Skip to Content

Chess & Religion: 20 Facts / Events (History, Bans, Sinful, Evil,…)

Last Updated on January 25, 2024 by Gamesver Team and JC Franco

To most of us, chess is a harmless pastime of strategic play between two opponents. It is a game that aids in cognitive development, with chess masters considered to have some of the highest IQs. It is a game anyone can learn to play, and so people did since the 7th century. Unfortunately, the game has had a bad reputation for being a sinful distraction.

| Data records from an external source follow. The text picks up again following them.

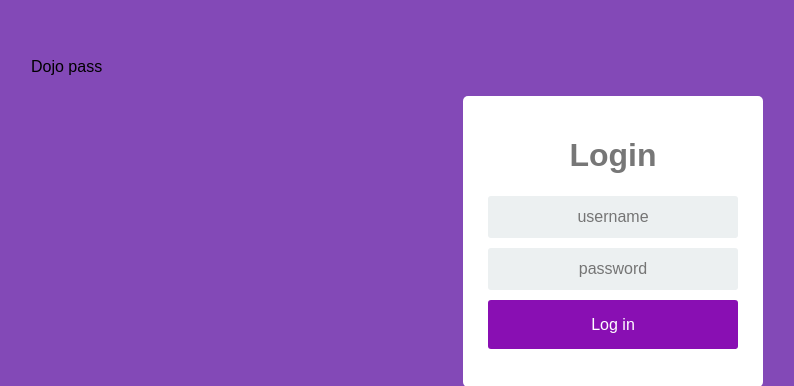
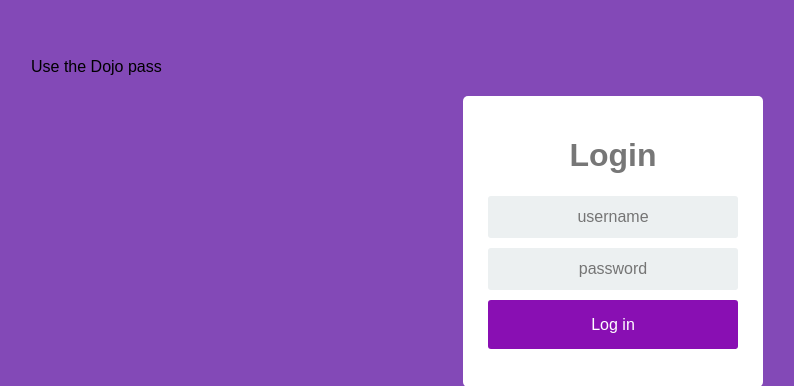
Before and after one commit to nakurunet/bc-13-todo, a Flask app: page / in a window 1280 px wide. Shown: the top 386 px of the page, without its empty margins (27-821 px from the left). Run offline with Flask 2, Linux system fonts and the light colour scheme.

Commit message:
Added <p> to the login.html

```diff
--- a/templates/login.html
+++ b/templates/login.html
@@ -1,6 +1,6 @@
 
 <link rel= "stylesheet" type= "text/css" href= "{{ url_for('static',filename='style.css') }}">
-<p>Dojo pass</p>
+<p>Use the Dojo pass</p>
 
 
 
```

Historically, chess and religion did not co-exist harmoniously. Chess was seen as a game that contradicted many religious beliefs and practices and was prohibited by Judaism, Islam, the Roman Catholic Church, Anglicans, the Puritans, and the Taliban, among others.

Although many religious groups banned chess, especially during the Middle Ages, some restrictions related to the game still applied as recently as the 1980s and 90s. 

Chess and religion: These are 20 facts and events:

1. Islam Disapproved of Chess in 650 AD

An early form of chess, known as shatranj, was introduced in Persia around 644 AD. About six years after, Mohammad’s son-in-law, Caliph Ali ibn Abi Talib, declared the game inappropriate for Muslims. It was not officially banned at this stage. Still, it was considered un-Islamic because of the graven images (chess pieces) and its connection to gambling, which was regarded as Satanic.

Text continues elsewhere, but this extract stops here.